Provided entries below:

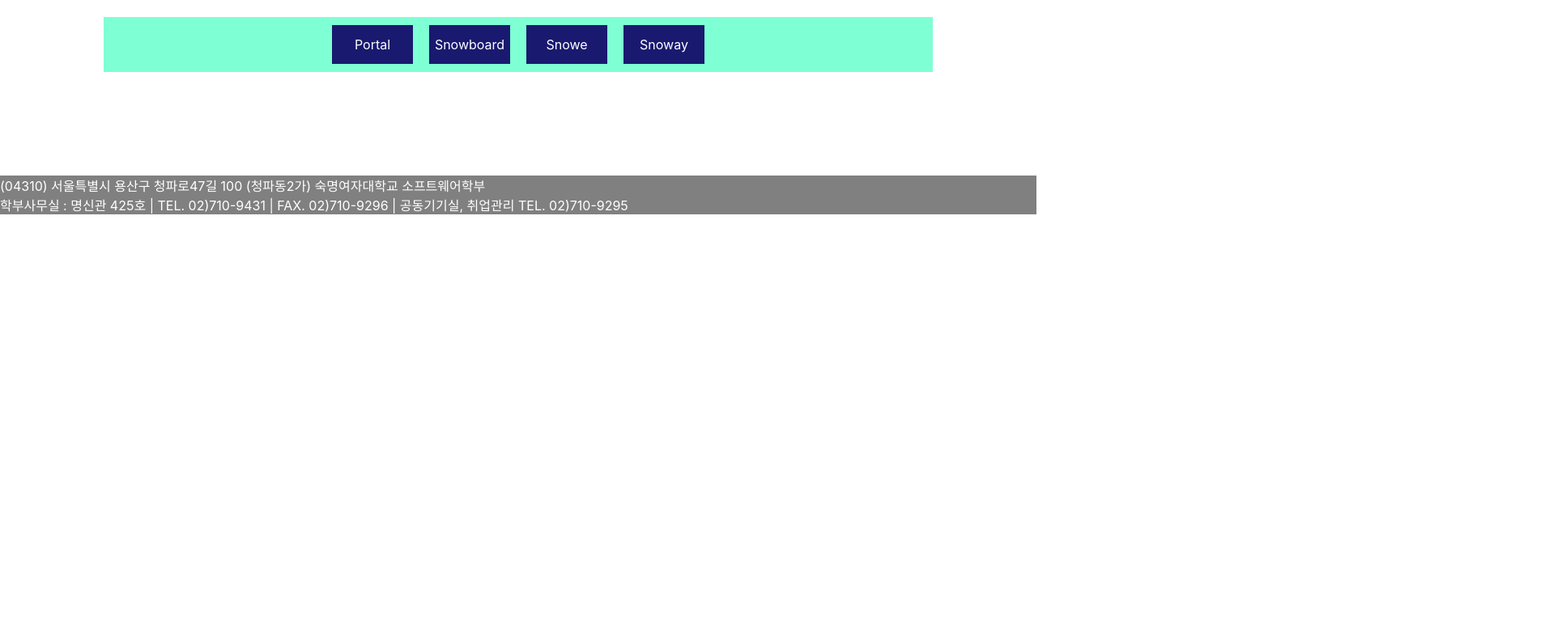
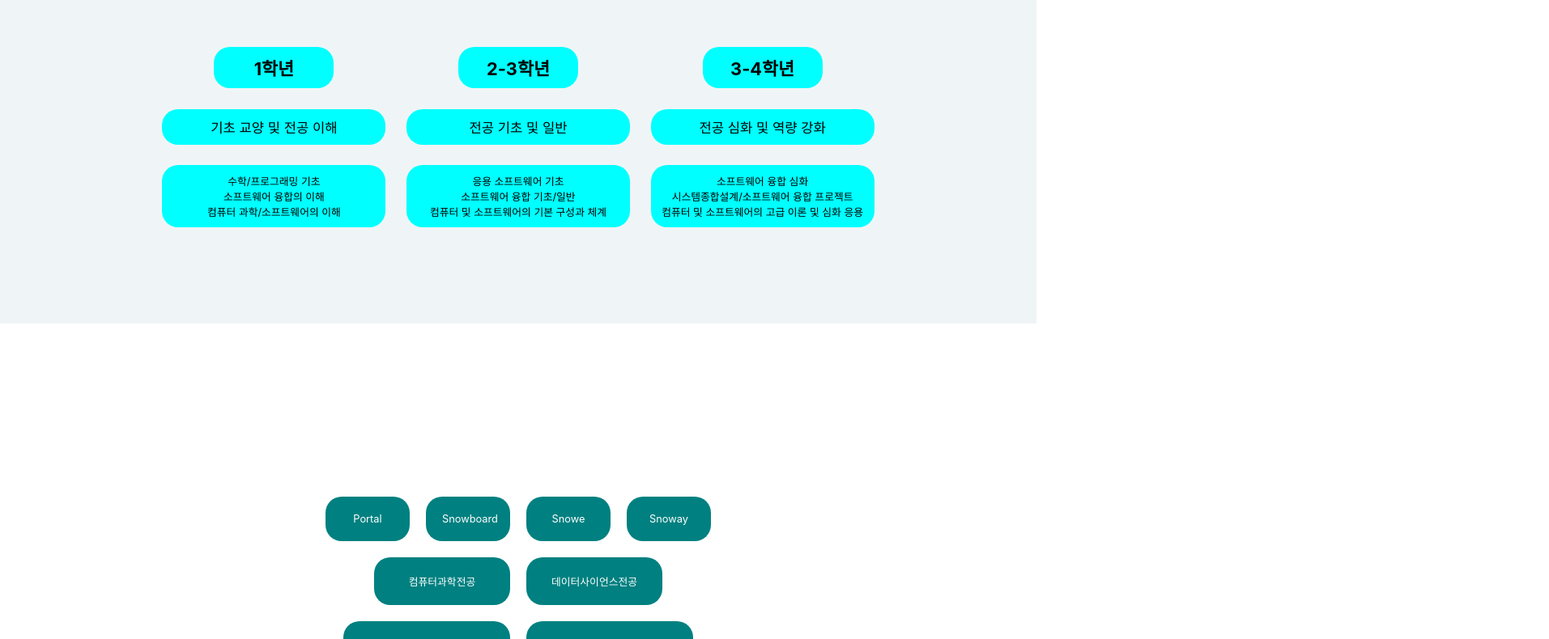
Before and after one commit to APPS-sookmyung/2023-SMSW-Web-Project-client, a React (Create React App) app: page / in a window 1280 px wide. Shown: the part 2000-2790 px from the top of the page at 81% size, 1913 px wide, since content can reach past the window. Before the commit the page ends 2265 px from the top, so only its background shows below. Built offline with nearby package versions, Linux system fonts and the light colour scheme.

Commit message:
홈화면 스타일 전면 수정
홈화면 메인 사진 변경
홈화면 각 부분의 배경색 변경
링크 버튼 스타일 변경
헤더 스타일 변경

```diff
--- a/src/App.css
+++ b/src/App.css
@@ -39,11 +39,12 @@
 
 /* custom */
 .Navi {
-  background-color: navy;
+  background-color: black;
   width: 100%;
+  height: 10vh;
   color: white;
   display: flex;
-  padding: 10px;
+  padding-right: 1vw;
   align-items: center;
   justify-content: space-between;
   text-decoration: none;
@@ -51,37 +52,51 @@
 
 .menuBar {
   display: flex;
-  justify-content: center;
   align-items: center;
-  margin-right: 2vw;
+  width: 80vh;
+  margin-right: 20px;
+  justify-content: space-between;
 }
 
 .menu {
   display: flex;
-  flex-direction: column;
   justify-content: center;
-  align-items: center;
-  margin-right: 2vw;
-  margin-left: 2vw;
-  padding-right: 1vw;
-  padding-left: 1vw;
-  font-size: 1.7vw;
+  width: 90px;
+  font-size: 1.5vw;
   text-decoration: none;
   color: white;
+}
+
+.menuDropdownContainer {
+  width: 100%;
+  height: 70px;
+  display: flex;
+  padding-right: 1vw;
+  align-items: flex-start;
+  justify-content: space-between;
+  text-decoration: none;
+  position: absolute;
+  z-index: 2;
+}
+
+.menuDropdown {
+  position: absolute;
 }
 
 .titleBtn {
   display: flex;
   flex-direction: column;
   text-decoration: none;
+  align-items: center;
+  margin: 3vh;
 }
 
 .title {
-  font-size: 30px;
+  font-size: 1.5vw;
   color: white;
 }
 
 .subTitle {
-  font-size: 25px;
+  font-size: 1.3vw;
   color: white;
 }
--- a/src/components/Dropdown/CurriculumDropdown.js
+++ /dev/null
@@ -1,18 +0,0 @@
-import "./Dropdown.css";
-import React from "react";
-import { Link } from "react-router-dom";
-
-const CurriculumDropdown = () => {
-  return (
-    <div className="Dropdown">
-      <Link className="DropdownMenu" to={"/Curriculum/GraduationRequirements"}>
-        졸업요건
-      </Link>
-      <Link className="DropdownMenu" to={"/Curriculum/Course"}>
-        이수과목
-      </Link>
-    </div>
-  );
-};
-
-export default CurriculumDropdown;
--- a/src/components/Dropdown/Dropdown.css
+++ b/src/components/Dropdown/Dropdown.css
@@ -1,14 +1,24 @@
 .Dropdown {
   display: flex;
+  text-decoration: none;
+  /* background-color: blue; */
+  justify-content: space-between;
+  width: 80vh;
+}
+
+.DropdownContainer {
+  display: flex;
   flex-direction: column;
-  text-decoration: none;
-  background-color: blue;
   align-items: center;
+  justify-content: flex-start;
+  width: 90px;
+  margin-top: 8px;
 }
 
 .DropdownMenu {
-  font-size: 1.3vw;
+  font-size: 1vw;
   text-decoration: none;
-  margin-top: 0.2vw;
   color: white;
+  border-radius: 10%;
+  margin: 1px;
 }
--- /dev/null
+++ b/src/components/Dropdown/Dropdown.js
@@ -0,0 +1,53 @@
+import "./Dropdown.css";
+import React from "react";
+import { Link } from "react-router-dom";
+
+const Dropdown = () => {
+  return (
+    <div className="Dropdown">
+      <div className="DropdownContainer">
+        <Link
+          className="DropdownMenu"
+          to={"/Curriculum/GraduationRequirements"}
+        >
+          졸업요건
+        </Link>
+        <Link className="DropdownMenu" to={"/Curriculum/Course"}>
+          이수과목
+        </Link>
+      </div>
+      <div className="DropdownContainer">
+        <Link className="DropdownMenu" to={"/MajorInfo/Intro"}>
+          개요
+        </Link>
+        <Link className="DropdownMenu" to={"/MajorInfo/AdvanceField"}>
+          진출분야
+        </Link>
+        <Link className="DropdownMenu" to={"/MajorInfo/PracticeRooms"}>
+          실습실
+        </Link>
+        <Link className="DropdownMenu" to={"/MajorInfo/LocationContact"}>
+          위치 및 연락처
+        </Link>
+      </div>
+      <div className="DropdownContainer">
+        <Link className="DropdownMenu" to={"/Member/Professor"}>
+          교수소개
+        </Link>
+        <Link className="DropdownMenu" to={"/Member/OrganizationChart"}>
+          조직도
+        </Link>
+      </div>
+      <div className="DropdownContainer">
+        <Link className="DropdownMenu" to={"/StudentActivity/Club"}>
+          학회
+        </Link>
+        <Link className="DropdownMenu" to={"/StudentActivity/StudentCouncil"}>
+          학생회
+        </Link>
+      </div>
+    </div>
+  );
+};
+
+export default Dropdown;
--- a/src/components/Dropdown/MajorInfoDropdown.js
+++ /dev/null
@@ -1,24 +0,0 @@
-import "./Dropdown.css";
-import React from "react";
-import { Link } from "react-router-dom";
-
-const MajorInfoDropdown = () => {
-  return (
-    <div className="Dropdown">
-      <Link className="DropdownMenu" to={"/MajorInfo/Intro"}>
-        개요
-      </Link>
-      <Link className="DropdownMenu" to={"/MajorInfo/AdvanceField"}>
-        진출분야
-      </Link>
-      <Link className="DropdownMenu" to={"/MajorInfo/PracticeRooms"}>
-        실습실
-      </Link>
-      <Link className="DropdownMenu" to={"/MajorInfo/LocationContact"}>
-        위치 및 연락처
-      </Link>
-    </div>
-  );
-};
-
-export default MajorInfoDropdown;
--- a/src/components/Dropdown/MemberDropdown.js
+++ /dev/null
@@ -1,18 +0,0 @@
-import "./Dropdown.css";
-import React from "react";
-import { Link } from "react-router-dom";
-
-const MemberDropdown = () => {
-  return (
-    <div className="Dropdown">
-      <Link className="DropdownMenu" to={"/Member/Professor"}>
-        교수소개
-      </Link>
-      <Link className="DropdownMenu" to={"/Member/OrganizationChart"}>
-        조직도
-      </Link>
-    </div>
-  );
-};
-
-export default MemberDropdown;
--- a/src/components/Dropdown/StudentActivityDropdown.js
+++ /dev/null
@@ -1,18 +0,0 @@
-import "./Dropdown.css";
-import React from "react";
-import { Link } from "react-router-dom";
-
-const StudentActivityDropdown = () => {
-  return (
-    <div className="Dropdown">
-      <Link className="DropdownMenu" to={"/StudentActivity/Club"}>
-        학회
-      </Link>
-      <Link className="DropdownMenu" to={"/StudentActivity/StudentCouncil"}>
-        학생회
-      </Link>
-    </div>
-  );
-};
-
-export default StudentActivityDropdown;
--- a/src/components/Links/Links.css
+++ b/src/components/Links/Links.css
@@ -1,17 +1,51 @@
-.links {
-  width: 100%;
+.linksContainer {
   align-items: center;
   color: white;
   display: flex;
-  justify-content: center;
+  justify-content: space-between;
+  flex-direction: column;
 }
 
-.smlinks {
-  width: 100px;
-  margin: 10px;
+.linksContaineColumn {
+  display: flex;
+  justify-content: space-between;
+}
+
+.SMLinks {
+  width: 5vw;
   text-decoration: none;
   text-align: center;
-  line-height: 3;
   color: white;
-  background-color: midnightblue;
+  font-size: 1vw;
+
+  padding: 20px;
+  margin: 10px;
+  background-color: teal;
+  border-radius: 20px;
 }
+
+.MajorLinks {
+  width: 10vw;
+  text-decoration: none;
+  text-align: center;
+  color: white;
+  font-size: 1vw;
+
+  padding: 20px;
+  margin: 10px;
+  background-color: teal;
+  border-radius: 20px;
+}
+
+.OtherLinks {
+  width: 13vw;
+  text-decoration: none;
+  text-align: center;
+  color: white;
+  font-size: 1vw;
+
+  padding: 20px;
+  margin: 10px;
+  background-color: teal;
+  border-radius: 20px;
+}
--- a/src/components/Links/Links.js
+++ b/src/components/Links/Links.js
@@ -3,19 +3,43 @@ import "./Links.css";
 
 const Links = () => {
   return (
-    <div className="links">
-      <a className="smlinks" href="https://smsso.sookmyung.ac.kr/">
+    <div className="linksContainer">
+      <div className="linksContaineColumn">
+        <a className="SMLinks" href="https://smsso.sookmyung.ac.kr/">
           Portal
         </a>
-      <a className="smlinks" href="https://snowboard.sookmyung.ac.kr/">
+        <a className="SMLinks" href="https://snowboard.sookmyung.ac.kr/">
           Snowboard
         </a>
-      <a className="smlinks" href="https://snowe.sookmyung.ac.kr/">
+        <a className="SMLinks" href="https://snowe.sookmyung.ac.kr/">
           Snowe
         </a>
-      <a className="smlinks" href="https://snoway.sookmyung.ac.kr/">
+        <a className="SMLinks" href="https://snoway.sookmyung.ac.kr/">
           Snoway
         </a>
+      </div>
+      <div className="linksContaineColumn">
+        <a
+          className="MajorLinks"
+          href="hhttps://csweb.sookmyung.ac.kr/csweb/index.do"
+        >
+          컴퓨터과학전공
+        </a>
+        <a
+          className="MajorLinks"
+          href="https://ds.sookmyung.ac.kr/software/index.do"
+        >
+          데이터사이언스전공
+        </a>
+      </div>
+      <div className="linksContaineColumn">
+        <a className="OtherLinks" href="https://www.swuniv.kr/">
+          소프트웨어중심대학
+        </a>
+        <a className="OtherLinks" href="https://www.coss.ac.kr/">
+          COSS 첨단분야 혁신융합대학
+        </a>
+      </div>
     </div>
   );
 };
--- a/src/pages/Home/Home.css
+++ b/src/pages/Home/Home.css
@@ -1,9 +1,9 @@
 .HomeMainImg {
-  background-image: url("../../assets/codingscreen.jpg");
+  background-image: url("../../assets/HomeMainImg.jpg");
   background-size: cover;
   background-position: center;
   width: 100vw;
-  height: 70vh;
+  height: 90vh;
   display: flex;
 }
 
@@ -13,21 +13,55 @@
   align-items: center;
   justify-content: flex-end;
   margin-left: 3%;
-  margin-bottom: 10%;
+  margin-bottom: 5%;
   color: white;
 }
 
-.HomeInfoContainer {
-  margin: 10%;
+.MainIntroPart {
   display: flex;
   flex-direction: column;
   align-items: center;
   justify-content: center;
-  background-color: aquamarine;
+  background-color: #eff5f7;
+  height: 40vh;
+}
+
+.MajorFieldPart {
+  display: flex;
+  flex-direction: column;
+  align-items: center;
+  justify-content: center;
+  background-color: white;
+
+  width: 100vw;
+  height: 80vh;
+}
+
+.CurriculumPart {
+  display: flex;
+  flex-direction: column;
+  align-items: center;
+  justify-content: center;
+  background-color: #eff5f7;
+
+  width: 100vw;
+  height: 80vh;
+}
+
+.LinksPart {
+  display: flex;
+  flex-direction: column;
+  align-items: center;
+  justify-content: center;
+  background-color: white;
+
+  width: 100vw;
+  height: 80vh;
 }
 
 .MainIntro {
   font-size: 40px;
+  font-weight: bold;
 }
 
 .HomeInfoTitle {
--- a/src/pages/Home/Home.js
+++ b/src/pages/Home/Home.js
@@ -19,14 +19,14 @@ const Home = () => {
         </div>
       </Fragment>
       <Fragment>
-        <div className="HomeInfoContainer">
+        <div className="MainIntroPart">
           <div className="MainIntro">
             " 생각하는 힘을 가진 창조적 인재 양성 "
           </div>
         </div>
       </Fragment>
       <Fragment>
-        <div className="HomeInfoContainer">
+        <div className="MajorFieldPart">
           <div className="HomeInfoTitle">전공분야</div>
           <div className="MajorField">
             <div className="MajorFieldContainer">
@@ -48,7 +48,7 @@ const Home = () => {
         </div>
       </Fragment>
       <Fragment>
-        <div className="HomeInfoContainer">
+        <div className="CurriculumPart">
           <div className="HomeInfoTitle">학년별 커리큘럼</div>
           <div className="Curriculum">
             <Fragment>
@@ -94,7 +94,7 @@ const Home = () => {
           </div>
         </div>
       </Fragment>
-      <div className="HomeInfoContainer">
+      <div className="LinksPart">
         <Links />
       </div>
     </Fragment>
```
Also changed, not shown: src/App.js (+12 -35 lines), src/assets/HomeMainImg.jpg (added), src/assets/codingscreen.jpg (deleted). Lines whose indentation alone changed are shown as unchanged.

End of Provided entries.

Task objective
In the records above, which lines hold the string "height"? Copy each one.

Exercise output
+  height: 10vh;
+  height: 70px;
-  line-height: 3;
-  height: 70vh;
+  height: 90vh;
+  height: 40vh;
+  height: 80vh;
+  height: 80vh;
+  height: 80vh;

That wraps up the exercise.